So here are the details. A group of scientists led by Volek took 10 weight-trained men and gave them either a placebo or L-carnitine L-tartrate (LCLT) at a two-grams-per-day dose for three weeks. After the three weeks they performed an exercise bout. The researchers took blood samples before and after the subjects did squats’five sets of 15 to 20 reps. For you science nerds, it was a double-blind, placebo-controlled crossover trial, which means all subjects underwent both the placebo and LCLT treatments. Thus, each subject served as his own control’and that’s a good thing. Several variables related to muscle damage and exercise stress were measured.
What did the researchers find? Well, first of all, taking the LCLT did in fact jack up blood carnitine levels. In fact, it more than doubled the amount. That’s good; at least we know the stuff gets past the gut. Various indices of skeletal muscle damage, such as creatine kinase, were lower in the LCLT group than in the placebo group. There was also much less free radical formation, which suggests less oxidative damage, in the LCLT group. But even more directly, muscle disruption, or damage, was much less, and muscle soreness was less in the LCLT group than in the placebo group for up to four days after exercise.

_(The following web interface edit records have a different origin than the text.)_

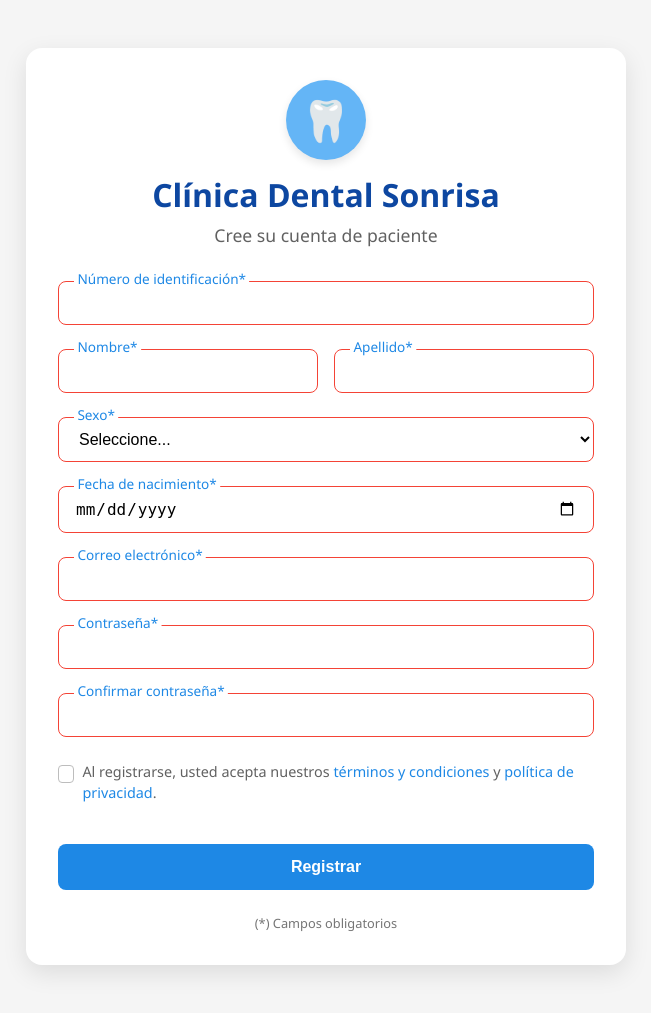
After one commit to JOANC-program/odontologia, a PHP site: page /Vista/html/registro.php in a window 1280 px wide. The commit adds this page. Shown: the whole page, without its empty margins (314-965 px from the left). Run offline with PHP 8.4, Linux system fonts and the light colour scheme.

Commit message:
Registro y login v1

```diff
--- /dev/null
+++ b/Vista/css/registro.css
@@ -0,0 +1,316 @@
+:root {
+  /* Color palette */
+  --primary-color: #1E88E5;
+  --primary-light: #64B5F6;
+  --primary-dark: #0D47A1;
+  --secondary-color: #4CAF50;
+  --secondary-light: #81C784;
+  --accent-color: #FF5722;
+  --success-color: #4CAF50;
+  --warning-color: #FFC107;
+  --error-color: #F44336;
+  --neutral-100: #F5F5F5;
+  --neutral-200: #EEEEEE;
+  --neutral-300: #E0E0E0;
+  --neutral-400: #BDBDBD;
+  --neutral-500: #9E9E9E;
+  --neutral-600: #757575;
+  --neutral-700: #616161;
+  --neutral-800: #424242;
+  --neutral-900: #212121;
+  --white: #FFFFFF;
+  --black: #000000;
+
+  /* Typography */
+  font-family: 'Segoe UI', 'Helvetica Neue', Arial, sans-serif;
+  line-height: 1.5;
+  font-weight: 400;
+
+  /* Color scheme */
+  color-scheme: light;
+  color: var(--neutral-800);
+  background-color: var(--neutral-100);
+
+  /* Rendering */
+  font-synthesis: none;
+  text-rendering: optimizeLegibility;
+  -webkit-font-smoothing: antialiased;
+  -moz-osx-font-smoothing: grayscale;
+}
+
+* {
+  box-sizing: border-box;
+  margin: 0;
+  padding: 0;
+}
+
+body {
+  margin: 0;
+  display: flex;
+  min-width: 320px;
+  min-height: 100vh;
+}
+
+h1 {
+  font-size: 2rem;
+  line-height: 1.2;
+  font-weight: 600;
+  color: var(--primary-dark);
+  margin-bottom: 0.5rem;
+}
+
+.subtitle {
+  color: var(--neutral-700);
+  font-size: 1.1rem;
+  margin-bottom: 2rem;
+}
+
+a {
+  font-weight: 500;
+  color: var(--primary-color);
+  text-decoration: none;
+  transition: color 0.3s ease;
+}
+
+a:hover {
+  color: var(--primary-dark);
+  text-decoration: underline;
+}
+
+#app {
+  width: 100%;
+  margin: 0 auto;
+  padding: 1rem;
+  display: flex;
+  justify-content: center;
+  align-items: center;
+}
+
+.registration-container {
+  width: 100%;
+  max-width: 600px;
+  background-color: var(--white);
+  border-radius: 16px;
+  box-shadow: 0 8px 24px rgba(0, 0, 0, 0.1);
+  padding: 2rem;
+  margin: 2rem 0;
+  transition: transform 0.3s ease, box-shadow 0.3s ease;
+}
+
+.registration-container:hover {
+  transform: translateY(-4px);
+  box-shadow: 0 12px 32px rgba(0, 0, 0, 0.15);
+}
+
+.registration-header {
+  text-align: center;
+  margin-bottom: 2rem;
+}
+
+.logo-container {
+  display: flex;
+  justify-content: center;
+  margin-bottom: 1rem;
+}
+
+.logo {
+  width: 80px;
+  height: 80px;
+  background-color: var(--primary-light);
+  border-radius: 50%;
+  display: flex;
+  justify-content: center;
+  align-items: center;
+  box-shadow: 0 4px 8px rgba(0, 0, 0, 0.1);
+}
+
+.tooth-icon {
+  font-size: 40px;
+}
+
+.registration-form {
+  width: 100%;
+}
+
+.form-group {
+  margin-bottom: 1.5rem;
+  position: relative;
+}
+
+.form-row {
+  display: flex;
+  gap: 16px;
+  width: 100%;
+}
+
+.half {
+  flex: 1;
+}
+
+.input-container {
+  position: relative;
+}
+
+.form-input {
+  width: 100%;
+  padding: 12px 16px;
+  font-size: 1rem;
+  background-color: var(--white);
+  border: 1px solid var(--neutral-300);
+  border-radius: 8px;
+  outline: none;
+  transition: border-color 0.3s ease, box-shadow 0.3s ease;
+}
+
+.form-input:focus {
+  border-color: var(--primary-color);
+  box-shadow: 0 0 0 3px rgba(30, 136, 229, 0.2);
+}
+
+.form-input:focus + .form-label,
+.form-input:not(:placeholder-shown) + .form-label {
+  transform: translateY(-24px) scale(0.85);
+  color: var(--primary-color);
+}
+
+.form-input:invalid {
+  border-color: var(--error-color);
+}
+
+.form-input:valid {
+  border-color: var(--success-color);
+}
+
+.form-label {
+  position: absolute;
+  left: 16px;
+  top: 12px;
+  color: var(--neutral-600);
+  pointer-events: none;
+  transition: transform 0.3s ease, color 0.3s ease;
+  transform-origin: left top;
+  background-color: var(--white);
+  padding: 0 4px;
+}
+
+.date-input::-webkit-calendar-picker-indicator {
+  cursor: pointer;
+}
+
+.date-label {
+  transform: translateY(-24px) scale(0.85);
+  color: var(--neutral-600);
+}
+
+.terms-container {
+  margin-top: 1.5rem;
+}
+
+.checkbox-container {
+  display: flex;
+  align-items: flex-start;
+}
+
+.form-checkbox {
+  margin-top: 4px;
+  margin-right: 8px;
+  appearance: none;
+  width: 18px;
+  height: 18px;
+  border: 1px solid var(--neutral-400);
+  border-radius: 4px;
+  background-color: var(--white);
+  transition: background-color 0.3s ease, border-color 0.3s ease;
+  position: relative;
+  cursor: pointer;
+}
+
+.form-checkbox:checked {
+  background-color: var(--primary-color);
+  border-color: var(--primary-color);
+}
+
+.form-checkbox:checked::after {
+  content: '✓';
+  position: absolute;
+  color: var(--white);
+  font-size: 12px;
+  top: 0;
+  left: 4px;
+}
+
+.checkbox-label {
+  font-size: 0.9rem;
+  color: var(--neutral-700);
+  line-height: 1.5;
+  cursor: pointer;
+}
+
+.terms-link {
+  color: var(--primary-color);
+  transition: color 0.3s ease;
+}
+
+.terms-link:hover {
+  color: var(--primary-dark);
+}
+
+.register-button {
+  width: 100%;
+  padding: 14px 24px;
+  font-size: 1rem;
+  font-weight: 600;
+  color: var(--white);
+  background-color: var(--primary-color);
+  border: none;
+  border-radius: 8px;
+  cursor: pointer;
+  transition: background-color 0.3s ease, transform 0.2s ease;
+  margin-top: 1rem;
+}
+
+.register-button:hover {
+  background-color: var(--primary-dark);
+}
+
+.register-button:active {
+  transform: scale(0.98);
+}
+
+.required-fields {
+  text-align: center;
+  font-size: 0.8rem;
+  color: var(--neutral-600);
+  margin-top: 1.5rem;
+}
+
+/* Responsive styles */
+@media (max-width: 600px) {
+  .registration-container {
+    padding: 1.5rem;
+    margin: 1rem 0;
+    border-radius: 12px;
+  }
+
+  h1 {
+    font-size: 1.6rem;
+  }
+
+  .subtitle {
+    font-size: 1rem;
+  }
+
+  .form-row {
+    flex-direction: column;
+    gap: 0;
+  }
+
+  .logo {
+    width: 60px;
+    height: 60px;
+  }
+
+  .tooth-icon {
+    font-size: 30px;
+  }
+}
--- a/Vista/html/asignar.php
+++ b/Vista/html/asignar.php
@@ -16,8 +16,8 @@
             <h1>Sistema de Gestión Odontológica</h1>
         </div>
         <ul id="menu">
-            <li><a href="index.php">inicio</a> </li>
-            <li class="activa"><a href="index.php?accion=asignar">Asignar</a> </li>
+            <li><a href="index.php?accion=inicio">inicio</a> </li>
+            <li class="activa"><a href="/odontologia/index.php?accion=asignar">Asignar</a> </li>
             <li><a href="index.php?accion=consultar">Consultar Cita</a> </li>
             <li><a href="index.php?accion=cancelar">Cancelar Cita</a> </li>
             <li><a href="index.php?accion=medicos">Gestor Medicos</a> </li>
--- a/Vista/html/cancelar.php
+++ b/Vista/html/cancelar.php
@@ -16,7 +16,7 @@
             <h1>Sistema de Gestión Odontológica</h1>
         </div>
         <ul id="menu">
-            <li><a href="index.php">inicio</a> </li>
+            <li><a href="index.php?accion=inicio">inicio</a> </li>
             <li><a href="index.php?accion=asignar">Asignar</a> </li>
             <li><a href="index.php?accion=consultar">Consultar Cita</a> </li>
             <li class="activa"><a href="index.php?accion=consultar">Cancelar Cita</a>
--- a/Vista/html/confirmarCita.php
+++ b/Vista/html/confirmarCita.php
@@ -12,7 +12,7 @@
             <h1>Sistema de Gestión Odontológica</h1>
         </div>
         <ul id="menu">
-            <li class="activa"><a href="index.php">inicio</a> </li>
+            <li class="activa"><a href="index.php?accion=inicio">inicio</a> </li>
             <li><a href="index.php?accion=asignar">Asignar</a> </li>
             <li><a href="index.php?accion=consultar">Consultar Cita</a> </li>
             <li><a href="index.php?accion=cancelar">Cancelar Cita</a> </li>
--- a/Vista/html/consultar.php
+++ b/Vista/html/consultar.php
@@ -16,7 +16,7 @@
             <h1>Sistema de Gestión Odontológica</h1>
         </div>
         <ul id="menu">
-            <li><a href="index.php">inicio</a> </li>
+            <li><a href="index.php?accion=inicio">inicio</a> </li>
             <li><a href="index.php?accion=asignar">Asignar</a> </li>
             <li class="activa"><a href="index.php?accion=consultar">Consultar Cita</a>
             </li>
--- a/Vista/html/gestorMedicos.php
+++ b/Vista/html/gestorMedicos.php
@@ -16,7 +16,7 @@
             <h1>Sistema de Gestión Odontológica</h1>
         </div>
         <ul id="menu">
-            <li><a href="index.php">inicio</a> </li>
+            <li><a href="index.php?accion=inicio">inicio</a> </li>
             <li><a href="index.php?accion=asignar">Asignar</a> </li>
             <li><a href="index.php?accion=consultar">Consultar Cita</a> </li>
             <li><a href="index.php?accion=cancelar">Cancelar Cita</a> </li>
--- a/Vista/html/inicio.php
+++ b/Vista/html/inicio.php
@@ -14,8 +14,8 @@
             <h1>Sistema de Gestión Odontológica</h1>
         </div>
         <ul id="menu">
-            <li><a href="index.php">inicio</a> </li>
-            <li><a href="index.php?accion=asignar">Asignar</a> </li>
+            <li class="activa"><a href="index.php?accion=inicio">inicio</a> </li>
+            <li><a href="/odontologia/index.php?accion=asignar">Asignar</a> </li>
             <li><a href="index.php?accion=consultar">Consultar Cita</a> </li>
             <li><a href="index.php?accion=cancelar">Cancelar Cita</a> </li>
             <li><a href="index.php?accion=medicos">Gestor Medicos</a> </li>
--- /dev/null
+++ b/Vista/html/registro.php
@@ -0,0 +1,127 @@
+<!doctype html>
+<html lang="es">
+
+<head>
+    <meta charset="UTF-8" />
+    <link rel="icon" type="image/svg+xml" href="/vite.svg" />
+    <meta name="viewport" content="width=device-width, initial-scale=1.0" />
+    <title>Clínica Dental - Registro de Pacientes</title>
+    <link rel="stylesheet" href="/odontologia/Vista/css/registro.css" />
+</head>
+
+<body>
+    <div id="app">
+        <div class="registration-container">
+            <div class="registration-header">
+                <div class="logo-container">
+                    <div class="logo">
+                        <span class="tooth-icon">🦷</span>
+                    </div>
+                </div>
+                <h1>Clínica Dental Sonrisa</h1>
+                <p class="subtitle">Cree su cuenta de paciente</p>
+            </div>
+
+            <form action="index.php?accion=registrarUsuario" method="post" class="registration-form" novalidate>
+                <div class="form-group">
+                    <div class="input-container">
+                        <!-- Número de identificación -->
+                        <input type="text" name="PacIdentificacion" id="id-number" class="form-input" required
+                            pattern=".{5,}"
+                            title="El número de identificación debe tener al menos 5 caracteres">
+                        <label for="id-number" class="form-label">Número de identificación*</label>
+                    </div>
+                </div>
+
+                <div class="form-row">
+                    <div class="form-group half">
+                        <div class="input-container">
+                            <!-- Nombre -->
+                            <input type="text" name="PacNombres" id="first-name" class="form-input" required>
+                            <label for="first-name" class="form-label">Nombre*</label>
+                        </div>
+                    </div>
+
+                    <div class="form-group half">
+                        <div class="input-container">
+                            <!-- Apellido -->
+                            <input type="text" name="PacApellidos" id="last-name" class="form-input" required>
+                            <label for="last-name" class="form-label">Apellido*</label>
+                        </div>
+                    </div>
+                </div>
+
+                <div class="form-group">
+                    <div class="input-container">
+                        <!-- Sexo -->
+                        <select name="PacSexo" id="sexo" class="form-input date-input" required>
+                            <option value="" disabled selected>Seleccione...</option>
+                            <option value="M">Masculino</option>
+                            <option value="F">Femenino</option>
+                            <option value="O">Otro</option>
+                        </select>
+                        <label for="sexo" class="form-label date-label">Sexo*</label>
+                    </div>
+                </div>
+
+
+
+
+
+                <div class="form-group">
+                    <div class="input-container">
+                        <!-- Fecha de nacimiento -->
+                        <input type="date" name="PacFechaNacimiento" id="birth-date" class="form-input date-input" required>
+                        <label for="birth-date" class="form-label date-label">Fecha de nacimiento*</label>
+                    </div>
+                </div>
+
+                <div class="form-group">
+                    <div class="input-container">
+                        <!-- Correo -->
+                        <input type="email" name="correo" id="email" class="form-input" required>
+                        <label for="email" class="form-label">Correo electrónico*</label>
+                    </div>
+                </div>
+
+                <div class="form-group">
+                    <div class="input-container">
+                        <!-- Contraseña -->
+                        <input type="password" name="contrasena" id="password" class="form-input" required
+                            pattern="^(?=.*[A-Z])(?=.*[0-9])(?=.*[^A-Za-z0-9]).{8,}$"
+                            title="La contraseña debe tener al menos 8 caracteres, incluir mayúsculas, números y caracteres especiales">
+                        <label for="password" class="form-label">Contraseña*</label>
+                    </div>
+                </div>
+
+                <div class="form-group">
+                    <div class="input-container">
+                        <!-- Confirmar contraseña (solo frontend) -->
+                        <input type="password" id="confirm-password" class="form-input" required>
+                        <label for="confirm-password" class="form-label">Confirmar contraseña*</label>
+                    </div>
+                </div>
+
+                <div class="form-group terms-container">
+                    <div class="checkbox-container">
+                        <input type="checkbox" id="terms" class="form-checkbox" required>
+                        <label for="terms" class="checkbox-label">
+                            Al registrarse, usted acepta nuestros
+                            <a href="#" class="terms-link">términos y condiciones</a> y
+                            <a href="#" class="terms-link">política de privacidad</a>.
+                        </label>
+                    </div>
+                </div>
+
+                <div class="form-group">
+                    <input type="hidden" name="rol" value="paciente">
+                    <button type="submit" class="register-button">Registrar</button>
+                </div>
+
+                <p class="required-fields">(*) Campos obligatorios</p>
+            </form>
+        </div>
+    </div>
+</body>
+
+</html>
```
Also changed, not shown: Controlador/Controlador.php (+49 -0 lines), Modelo/Registro.php (added, +46 -0 lines), Vista/html/iniciologin.php (+9 -4 lines), citas.sql (+65 -20 lines), index.php (+40 -3 lines).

So carnitine may help you recover from an intense bout of weightlifting, but does that mean you end up with more muscle in the long run? Well, sorry to say, there’s no human data on that. But at least we get a Peeping Tom’s glimpse through interesting animal studies. In a study done in Hungary, scientists gave chickens four experimental diets that differed only in the amount of carnitine (50, 100 or 150 milligrams per kilogram of bodyweight).1,2 After two weeks on the carnitine-supplemented diet, the chickens were on average 9 percent heavier. Bodyfat levels were also lower by 18 percent. A dose of 50 to 150 milligrams of carnitine per kilogram of bodyweight daily made for superchickens.
Those findings have been shown in a veritable kingdom of animals, such as fish, foals and pigs. For instance, pigs given carnitine’250 to 1,000 milligrams per kilogram’had a greater average daily gain in bodyweight than those not given carnitine. The doses used in those studies were within the reasonable range of doses that humans can consume. A 50-milligram-per-kilogram-of-bodyweight dose would be 4.5 grams of carnitine for a 200-pound individual.
See, carnitine’s not just for skinny guys. You can find it in meat especially. Beef has about 300 times more carnitine than bread. For instance, a three-ounce steak has about 60 milligrams of carnitine. There’s no RDA for carnitine, but my guess is that it may be a great addition to a postworkout cocktail that also includes high-glycemic-index carbs, fast-absorbing protein, glutamine, creatine and essential amino acids.
Rabie, M.H., et al. (1997). Influence of dietary L-carnitine on performance and carcass quality of broiler chickens. Acta Biologica Hungarica. 48:241-252.
Rabie, M.H., and Szilagyi, M. (1998). Effects of L-carnitine supplementation of diets differing in energy levels on performance, abdominal fat content and yield and composition of edible meat of broilers. British Journal of Nutrition. 80:391-400.
Volek, J.S., et al. (2002). L-carnitine L-tartrate supplementation favorably affects markers of recovery from exercise stress. Am J Physiol. 282:E474-E482.
Editor’s note: Jose Antonio, Ph.D., CSCS, FACSM, has published work on skeletal-muscle physiology and sports nutrition. He is a co-editor of the authoritative text Sports Supplements, which describes the hows and whys of dietary supplements for athletes. Go to www.supplementbooks.com. IM